Exercise instructions:
Go through the listing that follows and write it out exactly. Drop the pictures.

Task data:

——————————

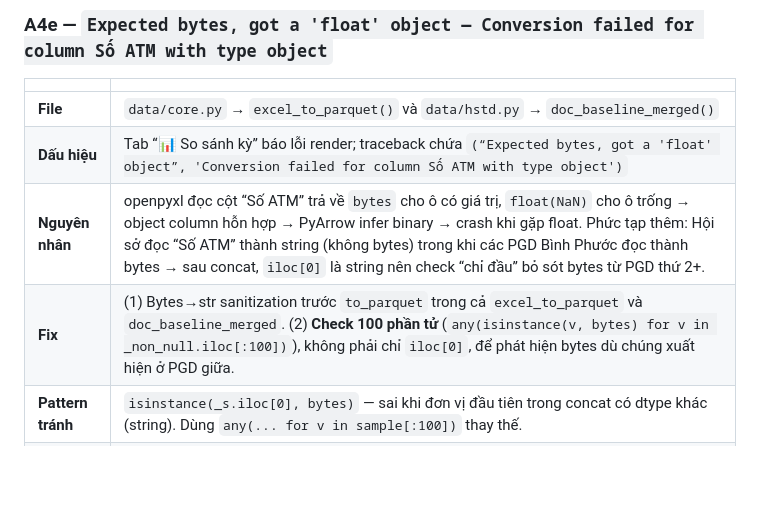
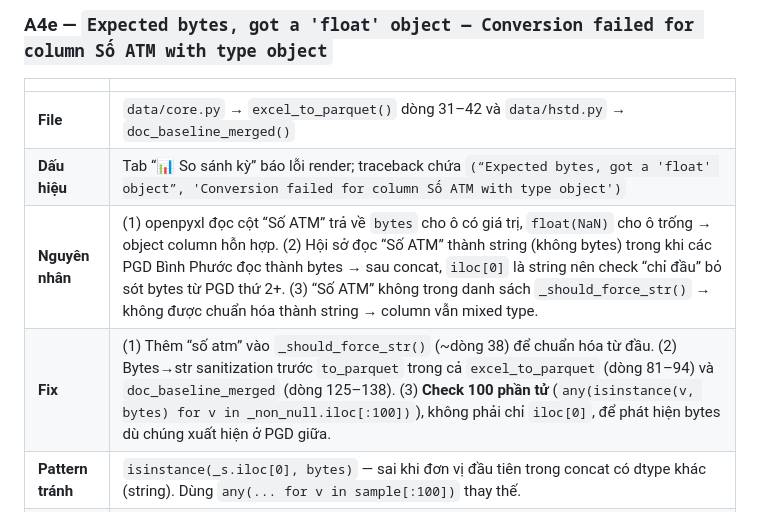
Before and after one commit to xuantruongvbsp/VBSP-SCM, a Markdown page: BUGMAP.md, the part around one of its changes. Rendered like a GitHub page; blank space fills up the shorter version.

```diff
--- a/BUGMAP.md
+++ b/BUGMAP.md
@@ -81,8 +81,8 @@
 ### A4e — `Expected bytes, got a 'float' object — Conversion failed for column Số ATM with type object`
 | | |
 |---|---|
-| **File** | `data/core.py` → `excel_to_parquet()` và `data/hstd.py` → `doc_baseline_merged()` |
+| **File** | `data/core.py` → `excel_to_parquet()` dòng 31–42 và `data/hstd.py` → `doc_baseline_merged()` |
 | **Dấu hiệu** | Tab “📊 So sánh kỳ” báo lỗi render; traceback chứa `(“Expected bytes, got a 'float' object”, 'Conversion failed for column Số ATM with type object')` |
-| **Nguyên nhân** | openpyxl đọc cột “Số ATM” trả về `bytes` cho ô có giá trị, `float(NaN)` cho ô trống → object column hỗn hợp → PyArrow infer binary → crash khi gặp float. Phức tạp thêm: Hội sở đọc “Số ATM” thành string (không bytes) trong khi các PGD Bình Phước đọc thành bytes → sau concat, `iloc[0]` là string nên check “chỉ đầu” bỏ sót bytes từ PGD thứ 2+. |
-| **Fix** | (1) Bytes→str sanitization trước `to_parquet` trong cả `excel_to_parquet` và `doc_baseline_merged`. (2) **Check 100 phần tử** (`any(isinstance(v, bytes) for v in _non_null.iloc[:100])`), không phải chỉ `iloc[0]`, để phát hiện bytes dù chúng xuất hiện ở PGD giữa. |
+| **Nguyên nhân** | (1) openpyxl đọc cột “Số ATM” trả về `bytes` cho ô có giá trị, `float(NaN)` cho ô trống → object column hỗn hợp. (2) Hội sở đọc “Số ATM” thành string (không bytes) trong khi các PGD Bình Phước đọc thành bytes → sau concat, `iloc[0]` là string nên check “chỉ đầu” bỏ sót bytes từ PGD thứ 2+. (3) “Số ATM” không trong danh sách `_should_force_str()` → không được chuẩn hóa thành string → column vẫn mixed type. |
+| **Fix** | (1) Thêm “số atm” vào `_should_force_str()` (~dòng 38) để chuẩn hóa từ đầu. (2) Bytes→str sanitization trước `to_parquet` trong cả `excel_to_parquet` (dòng 81–94) và `doc_baseline_merged` (dòng 125–138). (3) **Check 100 phần tử** (`any(isinstance(v, bytes) for v in _non_null.iloc[:100])`), không phải chỉ `iloc[0]`, để phát hiện bytes dù chúng xuất hiện ở PGD giữa. |
 | **Pattern tránh** | `isinstance(_s.iloc[0], bytes)` — sai khi đơn vị đầu tiên trong concat có dtype khác (string). Dùng `any(... for v in sample[:100])` thay thế. |
```
Also changed, not shown: other parts of BUGMAP.md (+1 -1 lines).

——————————

Answer to the exercise:
Before and after one commit to xuantruongvbsp/VBSP-SCM, a Markdown page: BUGMAP.md, the part around one of its changes. Rendered like a GitHub page; blank space fills up the shorter version.

```diff
--- a/BUGMAP.md
+++ b/BUGMAP.md
@@ -81,8 +81,8 @@
 ### A4e — `Expected bytes, got a 'float' object — Conversion failed for column Số ATM with type object`
 | | |
 |---|---|
-| **File** | `data/core.py` → `excel_to_parquet()` và `data/hstd.py` → `doc_baseline_merged()` |
+| **File** | `data/core.py` → `excel_to_parquet()` dòng 31–42 và `data/hstd.py` → `doc_baseline_merged()` |
 | **Dấu hiệu** | Tab “📊 So sánh kỳ” báo lỗi render; traceback chứa `(“Expected bytes, got a 'float' object”, 'Conversion failed for column Số ATM with type object')` |
-| **Nguyên nhân** | openpyxl đọc cột “Số ATM” trả về `bytes` cho ô có giá trị, `float(NaN)` cho ô trống → object column hỗn hợp → PyArrow infer binary → crash khi gặp float. Phức tạp thêm: Hội sở đọc “Số ATM” thành string (không bytes) trong khi các PGD Bình Phước đọc thành bytes → sau concat, `iloc[0]` là string nên check “chỉ đầu” bỏ sót bytes từ PGD thứ 2+. |
-| **Fix** | (1) Bytes→str sanitization trước `to_parquet` trong cả `excel_to_parquet` và `doc_baseline_merged`. (2) **Check 100 phần tử** (`any(isinstance(v, bytes) for v in _non_null.iloc[:100])`), không phải chỉ `iloc[0]`, để phát hiện bytes dù chúng xuất hiện ở PGD giữa. |
+| **Nguyên nhân** | (1) openpyxl đọc cột “Số ATM” trả về `bytes` cho ô có giá trị, `float(NaN)` cho ô trống → object column hỗn hợp. (2) Hội sở đọc “Số ATM” thành string (không bytes) trong khi các PGD Bình Phước đọc thành bytes → sau concat, `iloc[0]` là string nên check “chỉ đầu” bỏ sót bytes từ PGD thứ 2+. (3) “Số ATM” không trong danh sách `_should_force_str()` → không được chuẩn hóa thành string → column vẫn mixed type. |
+| **Fix** | (1) Thêm “số atm” vào `_should_force_str()` (~dòng 38) để chuẩn hóa từ đầu. (2) Bytes→str sanitization trước `to_parquet` trong cả `excel_to_parquet` (dòng 81–94) và `doc_baseline_merged` (dòng 125–138). (3) **Check 100 phần tử** (`any(isinstance(v, bytes) for v in _non_null.iloc[:100])`), không phải chỉ `iloc[0]`, để phát hiện bytes dù chúng xuất hiện ở PGD giữa. |
 | **Pattern tránh** | `isinstance(_s.iloc[0], bytes)` — sai khi đơn vị đầu tiên trong concat có dtype khác (string). Dùng `any(... for v in sample[:100])` thay thế. |
```
Also changed, not shown: other parts of BUGMAP.md (+1 -1 lines).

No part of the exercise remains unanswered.